■ The task ■
Your output must match the data word for word, with every line included.
= Beginning of Section =
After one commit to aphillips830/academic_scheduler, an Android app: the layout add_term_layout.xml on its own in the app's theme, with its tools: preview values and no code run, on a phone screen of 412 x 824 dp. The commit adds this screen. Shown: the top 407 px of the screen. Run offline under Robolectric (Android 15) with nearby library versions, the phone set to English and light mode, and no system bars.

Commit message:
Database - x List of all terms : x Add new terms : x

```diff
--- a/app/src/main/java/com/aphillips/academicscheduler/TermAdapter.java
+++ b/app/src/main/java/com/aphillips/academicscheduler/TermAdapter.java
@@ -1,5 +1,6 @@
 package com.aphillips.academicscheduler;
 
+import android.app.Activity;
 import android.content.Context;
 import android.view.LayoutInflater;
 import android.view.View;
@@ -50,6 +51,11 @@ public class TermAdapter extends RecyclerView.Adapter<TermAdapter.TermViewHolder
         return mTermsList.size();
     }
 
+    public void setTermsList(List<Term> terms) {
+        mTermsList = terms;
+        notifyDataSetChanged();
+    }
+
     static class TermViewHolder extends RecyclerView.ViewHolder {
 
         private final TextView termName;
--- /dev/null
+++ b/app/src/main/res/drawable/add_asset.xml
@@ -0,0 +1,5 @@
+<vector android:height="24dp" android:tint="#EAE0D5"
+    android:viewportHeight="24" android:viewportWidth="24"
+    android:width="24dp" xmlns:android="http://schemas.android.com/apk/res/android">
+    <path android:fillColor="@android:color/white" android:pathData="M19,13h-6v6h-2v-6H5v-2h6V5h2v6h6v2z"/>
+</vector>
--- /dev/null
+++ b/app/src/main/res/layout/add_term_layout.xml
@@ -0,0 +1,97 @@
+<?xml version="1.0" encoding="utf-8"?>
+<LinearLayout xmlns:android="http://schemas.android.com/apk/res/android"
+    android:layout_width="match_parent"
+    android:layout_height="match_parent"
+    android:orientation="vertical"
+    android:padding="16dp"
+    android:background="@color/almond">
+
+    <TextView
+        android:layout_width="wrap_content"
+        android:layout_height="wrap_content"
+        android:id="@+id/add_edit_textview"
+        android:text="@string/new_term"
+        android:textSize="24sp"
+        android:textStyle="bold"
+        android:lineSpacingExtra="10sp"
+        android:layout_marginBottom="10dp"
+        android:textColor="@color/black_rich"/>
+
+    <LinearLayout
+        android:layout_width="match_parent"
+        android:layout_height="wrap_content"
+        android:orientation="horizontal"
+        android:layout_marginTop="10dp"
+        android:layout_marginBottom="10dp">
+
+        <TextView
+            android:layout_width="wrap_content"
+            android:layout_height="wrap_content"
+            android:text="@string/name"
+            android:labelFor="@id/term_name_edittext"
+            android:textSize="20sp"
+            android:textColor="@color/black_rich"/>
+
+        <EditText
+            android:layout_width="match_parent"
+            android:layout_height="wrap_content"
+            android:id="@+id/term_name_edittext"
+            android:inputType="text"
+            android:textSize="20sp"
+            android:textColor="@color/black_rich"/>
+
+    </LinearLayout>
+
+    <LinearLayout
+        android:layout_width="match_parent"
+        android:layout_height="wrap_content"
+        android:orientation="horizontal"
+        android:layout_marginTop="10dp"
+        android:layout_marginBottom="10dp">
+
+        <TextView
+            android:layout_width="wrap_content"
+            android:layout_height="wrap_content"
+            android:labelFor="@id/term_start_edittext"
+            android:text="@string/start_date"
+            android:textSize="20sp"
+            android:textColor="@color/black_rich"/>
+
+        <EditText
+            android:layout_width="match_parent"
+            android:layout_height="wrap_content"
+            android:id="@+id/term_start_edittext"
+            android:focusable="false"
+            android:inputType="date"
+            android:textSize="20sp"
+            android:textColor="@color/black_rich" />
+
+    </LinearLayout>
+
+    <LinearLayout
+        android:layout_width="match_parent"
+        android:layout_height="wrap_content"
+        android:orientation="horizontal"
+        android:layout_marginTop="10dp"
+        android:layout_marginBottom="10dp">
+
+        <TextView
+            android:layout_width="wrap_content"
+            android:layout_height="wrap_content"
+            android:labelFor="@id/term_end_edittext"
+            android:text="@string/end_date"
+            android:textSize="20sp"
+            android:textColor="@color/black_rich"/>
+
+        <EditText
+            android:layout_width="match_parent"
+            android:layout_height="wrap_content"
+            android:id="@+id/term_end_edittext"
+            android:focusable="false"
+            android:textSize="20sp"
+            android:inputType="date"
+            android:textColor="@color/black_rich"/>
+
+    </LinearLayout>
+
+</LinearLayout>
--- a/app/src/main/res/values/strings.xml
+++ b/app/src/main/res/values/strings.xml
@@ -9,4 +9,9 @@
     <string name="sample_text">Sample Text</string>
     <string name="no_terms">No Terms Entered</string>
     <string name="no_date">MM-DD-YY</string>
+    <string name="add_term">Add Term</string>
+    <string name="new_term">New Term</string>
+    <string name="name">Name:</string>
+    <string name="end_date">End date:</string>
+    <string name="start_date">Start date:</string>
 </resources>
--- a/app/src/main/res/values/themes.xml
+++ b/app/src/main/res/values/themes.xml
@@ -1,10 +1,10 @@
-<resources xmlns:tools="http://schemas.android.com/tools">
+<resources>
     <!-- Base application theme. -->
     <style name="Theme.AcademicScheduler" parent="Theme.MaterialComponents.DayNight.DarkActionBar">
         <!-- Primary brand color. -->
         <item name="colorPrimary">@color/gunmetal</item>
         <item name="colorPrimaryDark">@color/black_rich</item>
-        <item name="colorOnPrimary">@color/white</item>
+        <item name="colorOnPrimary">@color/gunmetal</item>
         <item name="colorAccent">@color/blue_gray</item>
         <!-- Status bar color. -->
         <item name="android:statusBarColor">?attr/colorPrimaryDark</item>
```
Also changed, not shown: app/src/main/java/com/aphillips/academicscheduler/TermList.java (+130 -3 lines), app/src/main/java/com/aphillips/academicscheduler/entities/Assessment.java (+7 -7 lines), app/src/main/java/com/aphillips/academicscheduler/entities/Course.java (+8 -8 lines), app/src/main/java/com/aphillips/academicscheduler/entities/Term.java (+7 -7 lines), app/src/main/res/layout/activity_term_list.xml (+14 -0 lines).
= End of Section =
■ Finished exercise ■
After one commit to aphillips830/academic_scheduler, an Android app: the layout add_term_layout.xml on its own in the app's theme, with its tools: preview values and no code run, on a phone screen of 412 x 824 dp. The commit adds this screen. Shown: the top 407 px of the screen. Run offline under Robolectric (Android 15) with nearby library versions, the phone set to English and light mode, and no system bars.

Commit message:
Database - x List of all terms : x Add new terms : x

```diff
--- a/app/src/main/java/com/aphillips/academicscheduler/TermAdapter.java
+++ b/app/src/main/java/com/aphillips/academicscheduler/TermAdapter.java
@@ -1,5 +1,6 @@
 package com.aphillips.academicscheduler;
 
+import android.app.Activity;
 import android.content.Context;
 import android.view.LayoutInflater;
 import android.view.View;
@@ -50,6 +51,11 @@ public class TermAdapter extends RecyclerView.Adapter<TermAdapter.TermViewHolder
         return mTermsList.size();
     }
 
+    public void setTermsList(List<Term> terms) {
+        mTermsList = terms;
+        notifyDataSetChanged();
+    }
+
     static class TermViewHolder extends RecyclerView.ViewHolder {
 
         private final TextView termName;
--- /dev/null
+++ b/app/src/main/res/drawable/add_asset.xml
@@ -0,0 +1,5 @@
+<vector android:height="24dp" android:tint="#EAE0D5"
+    android:viewportHeight="24" android:viewportWidth="24"
+    android:width="24dp" xmlns:android="http://schemas.android.com/apk/res/android">
+    <path android:fillColor="@android:color/white" android:pathData="M19,13h-6v6h-2v-6H5v-2h6V5h2v6h6v2z"/>
+</vector>
--- /dev/null
+++ b/app/src/main/res/layout/add_term_layout.xml
@@ -0,0 +1,97 @@
+<?xml version="1.0" encoding="utf-8"?>
+<LinearLayout xmlns:android="http://schemas.android.com/apk/res/android"
+    android:layout_width="match_parent"
+    android:layout_height="match_parent"
+    android:orientation="vertical"
+    android:padding="16dp"
+    android:background="@color/almond">
+
+    <TextView
+        android:layout_width="wrap_content"
+        android:layout_height="wrap_content"
+        android:id="@+id/add_edit_textview"
+        android:text="@string/new_term"
+        android:textSize="24sp"
+        android:textStyle="bold"
+        android:lineSpacingExtra="10sp"
+        android:layout_marginBottom="10dp"
+        android:textColor="@color/black_rich"/>
+
+    <LinearLayout
+        android:layout_width="match_parent"
+        android:layout_height="wrap_content"
+        android:orientation="horizontal"
+        android:layout_marginTop="10dp"
+        android:layout_marginBottom="10dp">
+
+        <TextView
+            android:layout_width="wrap_content"
+            android:layout_height="wrap_content"
+            android:text="@string/name"
+            android:labelFor="@id/term_name_edittext"
+            android:textSize="20sp"
+            android:textColor="@color/black_rich"/>
+
+        <EditText
+            android:layout_width="match_parent"
+            android:layout_height="wrap_content"
+            android:id="@+id/term_name_edittext"
+            android:inputType="text"
+            android:textSize="20sp"
+            android:textColor="@color/black_rich"/>
+
+    </LinearLayout>
+
+    <LinearLayout
+        android:layout_width="match_parent"
+        android:layout_height="wrap_content"
+        android:orientation="horizontal"
+        android:layout_marginTop="10dp"
+        android:layout_marginBottom="10dp">
+
+        <TextView
+            android:layout_width="wrap_content"
+            android:layout_height="wrap_content"
+            android:labelFor="@id/term_start_edittext"
+            android:text="@string/start_date"
+            android:textSize="20sp"
+            android:textColor="@color/black_rich"/>
+
+        <EditText
+            android:layout_width="match_parent"
+            android:layout_height="wrap_content"
+            android:id="@+id/term_start_edittext"
+            android:focusable="false"
+            android:inputType="date"
+            android:textSize="20sp"
+            android:textColor="@color/black_rich" />
+
+    </LinearLayout>
+
+    <LinearLayout
+        android:layout_width="match_parent"
+        android:layout_height="wrap_content"
+        android:orientation="horizontal"
+        android:layout_marginTop="10dp"
+        android:layout_marginBottom="10dp">
+
+        <TextView
+            android:layout_width="wrap_content"
+            android:layout_height="wrap_content"
+            android:labelFor="@id/term_end_edittext"
+            android:text="@string/end_date"
+            android:textSize="20sp"
+            android:textColor="@color/black_rich"/>
+
+        <EditText
+            android:layout_width="match_parent"
+            android:layout_height="wrap_content"
+            android:id="@+id/term_end_edittext"
+            android:focusable="false"
+            android:textSize="20sp"
+            android:inputType="date"
+            android:textColor="@color/black_rich"/>
+
+    </LinearLayout>
+
+</LinearLayout>
--- a/app/src/main/res/values/strings.xml
+++ b/app/src/main/res/values/strings.xml
@@ -9,4 +9,9 @@
     <string name="sample_text">Sample Text</string>
     <string name="no_terms">No Terms Entered</string>
     <string name="no_date">MM-DD-YY</string>
+    <string name="add_term">Add Term</string>
+    <string name="new_term">New Term</string>
+    <string name="name">Name:</string>
+    <string name="end_date">End date:</string>
+    <string name="start_date">Start date:</string>
 </resources>
--- a/app/src/main/res/values/themes.xml
+++ b/app/src/main/res/values/themes.xml
@@ -1,10 +1,10 @@
-<resources xmlns:tools="http://schemas.android.com/tools">
+<resources>
     <!-- Base application theme. -->
     <style name="Theme.AcademicScheduler" parent="Theme.MaterialComponents.DayNight.DarkActionBar">
         <!-- Primary brand color. -->
         <item name="colorPrimary">@color/gunmetal</item>
         <item name="colorPrimaryDark">@color/black_rich</item>
-        <item name="colorOnPrimary">@color/white</item>
+        <item name="colorOnPrimary">@color/gunmetal</item>
         <item name="colorAccent">@color/blue_gray</item>
         <!-- Status bar color. -->
         <item name="android:statusBarColor">?attr/colorPrimaryDark</item>
```
Also changed, not shown: app/src/main/java/com/aphillips/academicscheduler/TermList.java (+130 -3 lines), app/src/main/java/com/aphillips/academicscheduler/entities/Assessment.java (+7 -7 lines), app/src/main/java/com/aphillips/academicscheduler/entities/Course.java (+8 -8 lines), app/src/main/java/com/aphillips/academicscheduler/entities/Term.java (+7 -7 lines), app/src/main/res/layout/activity_term_list.xml (+14 -0 lines).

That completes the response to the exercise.